Front-end code change data

++++++++++++++++++++

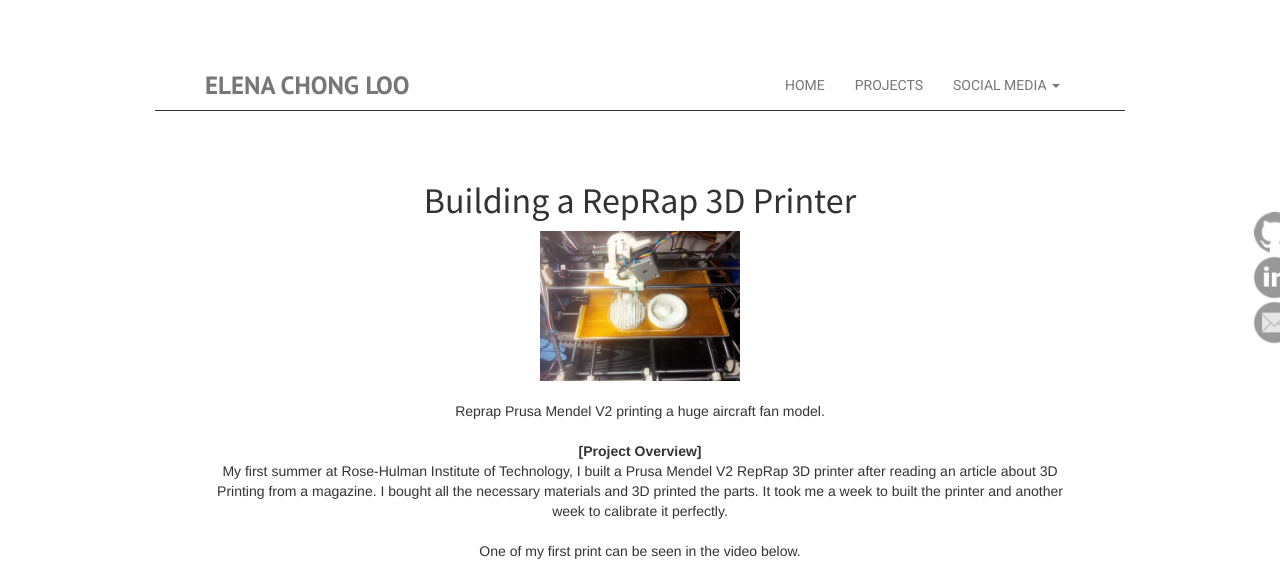
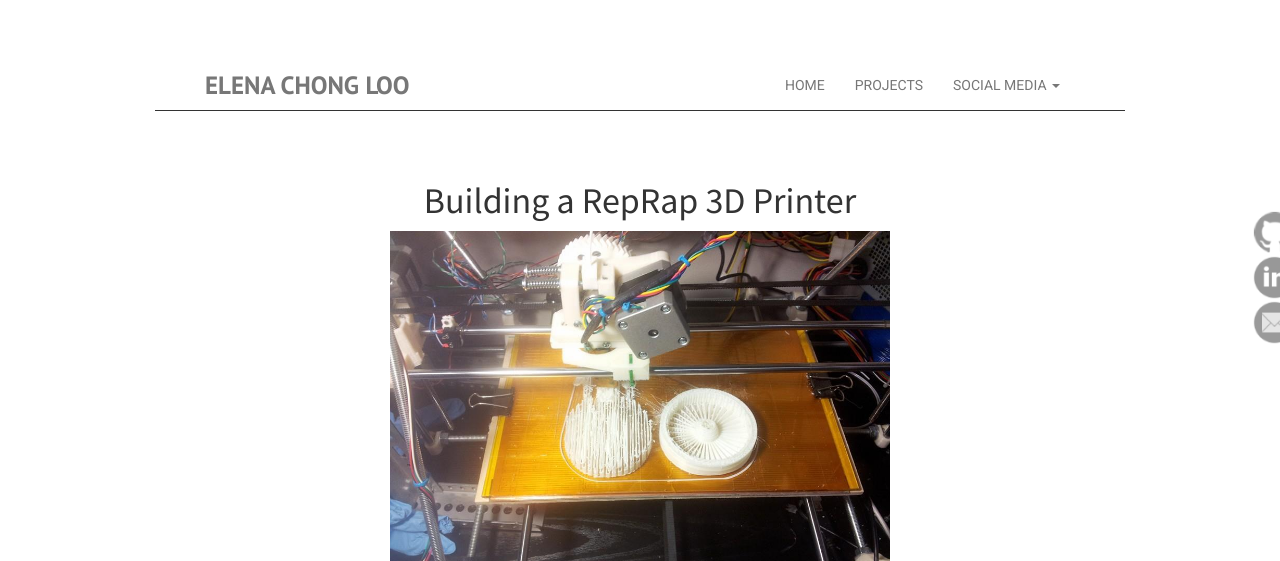
Before and after one commit to helenchg/elenachong.com, a Jekyll site: the page built from projects/3dprinter/index.html, in a window 1280 px wide. Shown: the top 561 px of the page. Built offline with Jekyll 4.4.1, drawn with Linux system fonts in a browser that asks for light colours; nearby versions of some CDN libraries; grey boxes are pictures that could not be loaded.

Commit message:
3dprinter index

```diff
--- a/projects/3dprinter/index.html
+++ b/projects/3dprinter/index.html
@@ -5,7 +5,7 @@ title: Elena's Project
     <!-- PROJECT HEADER -->
  <div class = "container">
      <center><h1>Building a RepRap 3D Printer</h1>
-     <img class="img-responsive" src ="/projects/3dprinter/media/A%20print.jpg" width="200" height="auto"><br> Reprap Prusa Mendel V2 printing a huge aircraft fan model.
+     <img class="img-responsive" src ="/projects/3dprinter/media/A%20print.jpg" width="500" height="auto"><br> Reprap Prusa Mendel V2 printing a huge aircraft fan model.
          <br>
          <br>
 
```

++++++++++++++++++++

Copy out the lines of the data where the string "index" occurs.

# Expected answer
Before and after one commit to helenchg/elenachong.com, a Jekyll site: the page built from projects/3dprinter/index.html, in a window 1280 px wide. Shown: the top 561 px of the page. Built offline with Jekyll 4.4.1, drawn with Linux system fonts in a browser that asks for light colours; nearby versions of some CDN libraries; grey boxes are pictures that could not be loaded.
3dprinter index
--- a/projects/3dprinter/index.html
+++ b/projects/3dprinter/index.html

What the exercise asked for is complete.